I used to pass through a large subway station in Manhattan on my commute home, and every evening on my way to the train I saw a panhandler begging in the station with a couple of kittens at his side. The kittens didn’t look healthy, and they never grew — but that was because he swapped them frequently for new kittens. I don’t know where he got his supply of kittens or what he did with the ones who grew too big for his standards. Every day I was tempted to grab the furry babies and run so I could nurse them back to health and save them from whatever fate awaited them when they grew up, but I knew he would just replace them with new, sad kittens.
This memory leapt to mind when I read SFGate‘s story about San Francisco’s plan to recruit panhandlers to foster homeless puppies. The proposed program, called “Woof,” won’t help homeless people: only those with housing may participate.

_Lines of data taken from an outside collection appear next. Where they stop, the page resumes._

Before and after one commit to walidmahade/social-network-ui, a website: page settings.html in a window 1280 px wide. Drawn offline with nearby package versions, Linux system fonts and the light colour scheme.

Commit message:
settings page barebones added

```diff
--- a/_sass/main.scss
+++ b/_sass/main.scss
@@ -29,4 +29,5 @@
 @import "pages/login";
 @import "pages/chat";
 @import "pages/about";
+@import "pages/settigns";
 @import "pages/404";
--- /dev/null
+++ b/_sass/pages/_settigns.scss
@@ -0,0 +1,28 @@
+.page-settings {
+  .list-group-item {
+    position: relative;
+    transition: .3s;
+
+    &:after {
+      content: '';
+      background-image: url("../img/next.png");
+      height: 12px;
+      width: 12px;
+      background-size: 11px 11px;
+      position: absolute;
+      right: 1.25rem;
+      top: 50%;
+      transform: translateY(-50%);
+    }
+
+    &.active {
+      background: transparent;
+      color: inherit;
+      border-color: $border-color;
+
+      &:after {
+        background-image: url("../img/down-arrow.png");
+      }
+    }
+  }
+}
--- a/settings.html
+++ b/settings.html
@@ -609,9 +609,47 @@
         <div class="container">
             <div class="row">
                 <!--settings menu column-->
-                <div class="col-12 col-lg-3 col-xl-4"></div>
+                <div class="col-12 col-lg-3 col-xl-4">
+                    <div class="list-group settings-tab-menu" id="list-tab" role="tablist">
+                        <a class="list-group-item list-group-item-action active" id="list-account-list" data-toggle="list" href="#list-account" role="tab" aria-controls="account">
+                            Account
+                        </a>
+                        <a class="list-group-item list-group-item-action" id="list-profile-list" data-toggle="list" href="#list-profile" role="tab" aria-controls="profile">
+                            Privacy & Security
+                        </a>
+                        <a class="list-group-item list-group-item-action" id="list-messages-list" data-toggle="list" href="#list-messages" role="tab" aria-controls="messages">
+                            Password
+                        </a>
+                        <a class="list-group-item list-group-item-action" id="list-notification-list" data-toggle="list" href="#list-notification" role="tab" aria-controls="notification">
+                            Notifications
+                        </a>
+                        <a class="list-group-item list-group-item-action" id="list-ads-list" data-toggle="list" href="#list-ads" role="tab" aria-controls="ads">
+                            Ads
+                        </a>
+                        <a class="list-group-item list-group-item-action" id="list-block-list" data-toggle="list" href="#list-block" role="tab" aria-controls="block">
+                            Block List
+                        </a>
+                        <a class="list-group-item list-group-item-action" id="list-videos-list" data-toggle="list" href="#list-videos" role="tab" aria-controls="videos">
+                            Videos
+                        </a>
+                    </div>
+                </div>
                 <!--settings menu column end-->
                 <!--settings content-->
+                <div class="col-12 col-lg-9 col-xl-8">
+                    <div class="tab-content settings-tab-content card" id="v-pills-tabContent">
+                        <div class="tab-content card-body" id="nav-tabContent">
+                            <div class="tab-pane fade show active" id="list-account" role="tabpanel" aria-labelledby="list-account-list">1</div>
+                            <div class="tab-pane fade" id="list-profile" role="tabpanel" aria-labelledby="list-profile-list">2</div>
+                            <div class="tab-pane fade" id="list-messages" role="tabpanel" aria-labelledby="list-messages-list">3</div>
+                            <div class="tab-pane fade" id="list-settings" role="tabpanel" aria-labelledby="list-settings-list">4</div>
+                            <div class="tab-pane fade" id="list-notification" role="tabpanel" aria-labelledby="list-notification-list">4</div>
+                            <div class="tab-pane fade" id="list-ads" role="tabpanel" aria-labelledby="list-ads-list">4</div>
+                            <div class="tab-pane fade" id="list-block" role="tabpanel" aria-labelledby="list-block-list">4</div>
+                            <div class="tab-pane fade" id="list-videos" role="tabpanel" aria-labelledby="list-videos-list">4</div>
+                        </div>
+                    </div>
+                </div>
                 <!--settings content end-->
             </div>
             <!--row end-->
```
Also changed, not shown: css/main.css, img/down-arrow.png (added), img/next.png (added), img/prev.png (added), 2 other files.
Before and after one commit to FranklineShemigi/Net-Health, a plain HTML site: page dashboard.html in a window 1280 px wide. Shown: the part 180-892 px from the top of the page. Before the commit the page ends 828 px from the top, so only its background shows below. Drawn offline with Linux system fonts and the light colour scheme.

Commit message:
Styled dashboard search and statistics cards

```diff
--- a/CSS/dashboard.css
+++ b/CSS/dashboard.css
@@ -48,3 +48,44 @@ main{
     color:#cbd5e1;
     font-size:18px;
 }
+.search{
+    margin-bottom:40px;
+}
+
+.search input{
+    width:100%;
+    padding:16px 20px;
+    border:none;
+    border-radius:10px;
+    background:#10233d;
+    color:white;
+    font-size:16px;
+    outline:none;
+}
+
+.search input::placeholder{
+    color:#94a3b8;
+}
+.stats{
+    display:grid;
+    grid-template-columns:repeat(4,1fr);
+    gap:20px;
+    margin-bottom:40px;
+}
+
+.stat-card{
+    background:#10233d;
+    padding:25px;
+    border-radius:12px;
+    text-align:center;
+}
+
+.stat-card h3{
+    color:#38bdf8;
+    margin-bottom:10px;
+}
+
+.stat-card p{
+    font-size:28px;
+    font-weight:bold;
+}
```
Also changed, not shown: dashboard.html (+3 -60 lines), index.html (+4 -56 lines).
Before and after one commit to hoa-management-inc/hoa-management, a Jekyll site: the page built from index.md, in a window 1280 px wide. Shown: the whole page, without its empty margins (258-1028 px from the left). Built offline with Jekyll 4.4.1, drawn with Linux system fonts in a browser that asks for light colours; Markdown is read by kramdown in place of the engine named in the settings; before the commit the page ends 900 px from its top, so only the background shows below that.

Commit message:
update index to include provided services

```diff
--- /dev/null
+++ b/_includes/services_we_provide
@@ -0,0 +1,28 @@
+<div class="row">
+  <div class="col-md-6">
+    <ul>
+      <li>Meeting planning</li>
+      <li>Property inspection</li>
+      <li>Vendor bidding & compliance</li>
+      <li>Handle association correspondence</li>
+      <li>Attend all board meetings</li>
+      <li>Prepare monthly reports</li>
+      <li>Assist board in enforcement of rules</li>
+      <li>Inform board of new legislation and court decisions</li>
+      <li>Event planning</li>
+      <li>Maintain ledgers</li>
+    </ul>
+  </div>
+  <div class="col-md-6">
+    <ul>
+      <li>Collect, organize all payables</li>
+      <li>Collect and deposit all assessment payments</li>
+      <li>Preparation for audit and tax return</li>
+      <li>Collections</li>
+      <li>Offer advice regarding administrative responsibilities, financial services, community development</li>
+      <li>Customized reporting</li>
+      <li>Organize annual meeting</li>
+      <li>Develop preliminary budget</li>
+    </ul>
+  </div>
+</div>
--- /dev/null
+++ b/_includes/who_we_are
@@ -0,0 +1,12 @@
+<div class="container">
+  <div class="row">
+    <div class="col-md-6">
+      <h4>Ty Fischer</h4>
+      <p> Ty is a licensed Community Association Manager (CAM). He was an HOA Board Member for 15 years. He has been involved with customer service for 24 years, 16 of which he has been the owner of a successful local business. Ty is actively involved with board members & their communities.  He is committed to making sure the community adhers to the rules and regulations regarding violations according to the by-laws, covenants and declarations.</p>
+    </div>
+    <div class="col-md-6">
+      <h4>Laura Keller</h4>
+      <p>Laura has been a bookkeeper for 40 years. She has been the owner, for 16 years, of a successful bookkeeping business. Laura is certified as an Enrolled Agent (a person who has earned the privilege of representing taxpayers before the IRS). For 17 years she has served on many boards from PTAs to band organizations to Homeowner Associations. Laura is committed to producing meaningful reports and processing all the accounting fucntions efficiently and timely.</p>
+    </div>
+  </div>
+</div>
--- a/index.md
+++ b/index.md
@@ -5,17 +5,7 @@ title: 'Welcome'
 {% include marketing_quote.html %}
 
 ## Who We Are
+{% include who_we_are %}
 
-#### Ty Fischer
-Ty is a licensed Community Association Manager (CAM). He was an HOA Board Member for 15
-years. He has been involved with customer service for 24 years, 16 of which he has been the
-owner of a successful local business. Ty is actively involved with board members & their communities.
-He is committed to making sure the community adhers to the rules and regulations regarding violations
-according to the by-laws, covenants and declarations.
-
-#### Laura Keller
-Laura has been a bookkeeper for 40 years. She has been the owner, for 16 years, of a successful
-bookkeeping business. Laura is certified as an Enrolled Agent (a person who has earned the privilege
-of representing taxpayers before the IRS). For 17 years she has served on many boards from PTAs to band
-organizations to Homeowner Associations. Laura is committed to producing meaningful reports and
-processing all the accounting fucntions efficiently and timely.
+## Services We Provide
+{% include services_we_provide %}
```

The city will pay $50 to $75 per week in exchange for fostering the puppies on the condition that participants in the program stop begging. If they are caught begging with the puppies, the dogs will return to the shelter.
The two goals of this project — to get panhandlers off the streets, the other to socialize puppies who would otherwise be euthanized — are laudable. Ideally they could brighten the lives of former panhandlers, save the lives of homeless dogs, and improve the quality of life for San Francisco’s residents by reducing the number of beggars on the streets.
But will this program achieve those goals? Several factors will determine the outcome:
- How much money do Bay Area panhandlers generally make in a week? If they make more than $50 to $75, there is no financial incentive for them to participate in the program, or to abide by the rule against begging if they do participate.
- What enforcement efforts will authorities make to ensure that foster parents don’t beg with the puppies? How high are the chances that they would get caught if they did so?
- Each puppy would be fostered for only two to six weeks. Is that enough time for someone with minimal training to socialize a puppy so problematic that he or she had been deemed unadoptable? It usually takes longer than that.
If Woof does succeed it will be a marvelous boon to panhandlers and to homeless puppies. The odds seem gainst it. What do you think?